Listening to recordings of your music will help you be an even better self-critic. Once you know the music well, you can audiate (hear the music in your mind) while you simultaneously perform. Is the sound coming out of your instrument the same as the sound you hear in your mind? “Talented” musicians will quickly recognize mistakes in their playing and give themselves feedback. With ear training, you will have the power to hear even more in recorded music, and better judge your own playing. You will be talented, too.

4. Repetitive

You repeatedly perform the same task.

For musicians: You’ve thought it over and realized the fingering could be better, so you try again. And again. Eventually you realize you’ve done it just right. Do it again. And again. Becoming a master requires performing perfectly, repeatedly. Then you’ve achieved your momentary goal and can go on to a new momentary goal: “now I will play that line of music up to tempo.”

The Mindless Student

If you’re thinking that deliberate practice seems like a lot more work than grabbing your instrument and playing through whatever songs come to mind, you’re right. Some of the extra work will be planning and writing goals, but the majority of effort will be mental.

Consistently creating practice sessions that contain the four key elements requires a high level of attentiveness and mindfulness. When you exhibit mindfulness, you have an awareness of the experience of the moment. You are aware of your thoughts, perceptions, and actions. You notice what is happening, you notice mistakes, and you notice what you are doing that works and doesn’t work.

Imagine a student who is not mindful while practicing. He’s in a rush to play through his piece five times because his teacher told him he should play it at least that many times each day. He’s not sure what to focus on while playing, so he does his best to get through it. He doesn’t notice that he’s making the same errors every time. He notices a few other mistakes, but doesn’t know what to do about them. Mysteriously to him, they are problematic every single time. After five times, he is a little bored, but pleased that he successfully finished his practice for the day.

The Mindful Student

You, mindful student, will have a different approach and remember the four essentials of practice. First, you come to practice ready to work hard. You have the intention to make real improvement today. You focus your attention on the practice tasks. You know this will be a mentally strenuous workout, but you’re not backing down.

You want today’s work to improve your skills, so you know you’ll need appropriate goals that challenge you. You mindfully focus on the piece as you play it through. You’re really looking for sections that are difficult to play or mistakes that you make. You circle a section that is challenging and decide to make mastery of those measures your first small goal for the next several minutes. You even decide to assign yourself some drills related to performing the skill in that section.
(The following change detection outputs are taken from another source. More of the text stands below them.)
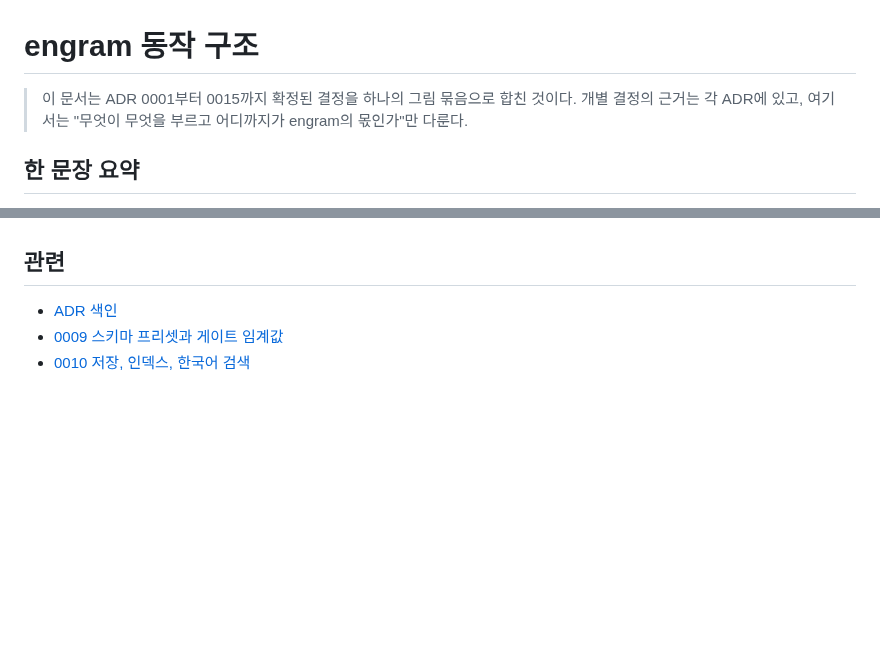
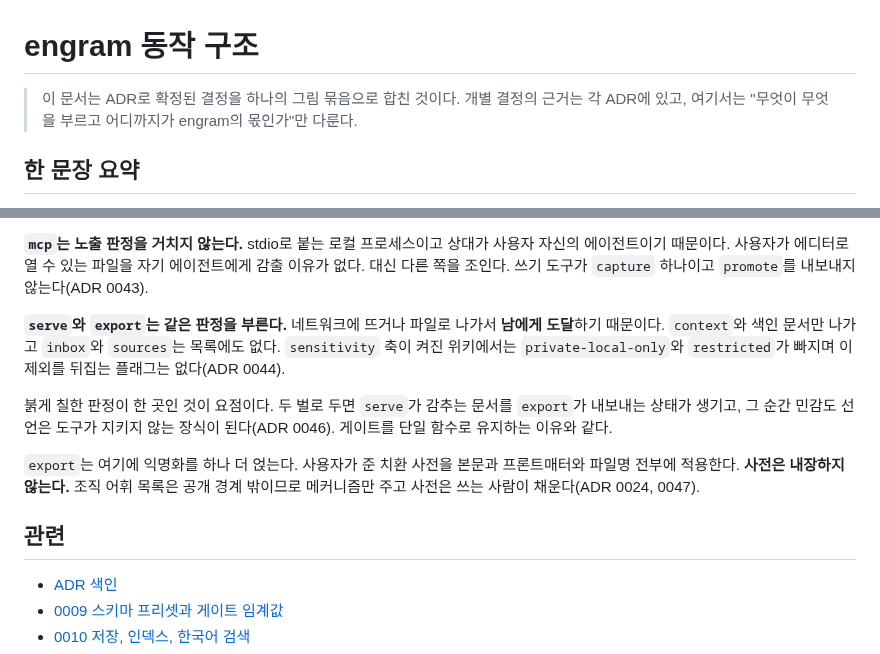
Before and after one commit to neocode24/engram, a Markdown page: docs/architecture.md, 2 parts joined by grey strips. Rendered like a GitHub page; blank space fills up the shorter version.

```diff
--- a/docs/architecture.md
+++ b/docs/architecture.md
@@ -1,6 +1,6 @@
 # engram 동작 구조
 
-> 이 문서는 ADR 0001부터 0015까지 확정된 결정을 하나의 그림 묶음으로 합친 것이다. 개별 결정의 근거는 각 ADR에 있고, 여기서는 "무엇이 무엇을 부르고 어디까지가 engram의 몫인가"만 다룬다.
+> 이 문서는 ADR로 확정된 결정을 하나의 그림 묶음으로 합친 것이다. 개별 결정의 근거는 각 ADR에 있고, 여기서는 "무엇이 무엇을 부르고 어디까지가 engram의 몫인가"만 다룬다.
 
 ## 한 문장 요약
 
@@ -374,3 +412,11 @@ flowchart TB
+**`mcp`는 노출 판정을 거치지 않는다.** stdio로 붙는 로컬 프로세스이고 상대가 사용자 자신의 에이전트이기 때문이다. 사용자가 에디터로 열 수 있는 파일을 자기 에이전트에게 감출 이유가 없다. 대신 다른 쪽을 조인다. 쓰기 도구가 `capture` 하나이고 `promote`를 내보내지 않는다(ADR 0043).
+
+**`serve`와 `export`는 같은 판정을 부른다.** 네트워크에 뜨거나 파일로 나가서 **남에게 도달**하기 때문이다. `context`와 색인 문서만 나가고 `inbox`와 `sources`는 목록에도 없다. `sensitivity` 축이 켜진 위키에서는 `private-local-only`와 `restricted`가 빠지며 이 제외를 뒤집는 플래그는 없다(ADR 0044).
+
+붉게 칠한 판정이 한 곳인 것이 요점이다. 두 벌로 두면 `serve`가 감추는 문서를 `export`가 내보내는 상태가 생기고, 그 순간 민감도 선언은 도구가 지키지 않는 장식이 된다(ADR 0046). 게이트를 단일 함수로 유지하는 이유와 같다.
+
+`export`는 여기에 익명화를 하나 더 얹는다. 사용자가 준 치환 사전을 본문과 프론트매터와 파일명 전부에 적용한다. **사전은 내장하지 않는다.** 조직 어휘 목록은 공개 경계 밖이므로 메커니즘만 주고 사전은 쓰는 사람이 채운다(ADR 0024, 0047).
+
 ## 관련
 
 - [ADR 색인](decisions/README.md)
```
Also changed, not shown: other parts of docs/architecture.md (+38 -0 lines), AGENTS.md (+1 -1 lines), docs/roadmap.md (+2 -2 lines).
As you play, you are aware of your music and compare it to the recording you can hear in your mind. You are aware of how you are creating the sounds. You pause to give yourself instant feedback about your playing. You know just what is needed to make it better.

You use the feedback to repeat and improve the task at hand until you achieve your small goal. You know you’ve made progress today because you can hear and notice the improvement in that bit of music.

Your practice session has been practically perfect thanks to your mindfulness and mental effort.

Are We Experts Yet?

Remember, the experts were not born with any natural ability that you do not also possess. Intentional, perfect practice sessions will allow you to improve your skill dramatically. The final skill level you achieve will ultimately depend on your endurance.

It takes years of focused practice to become a master. On the other hand with years of mindless practice you’ll stay right where you are!

Which path are you on with your practice hours? Do you have the motivation to be a perfect practicer?

This week, strive to have a perfect practice by making it:

  1. Intentional, think “practice, not playtime”.
  2. Improving and appropriate, with goals for every task.
  3. Responsive, with immediate feedback.
  4. Repetitive, mastering each momentary goal.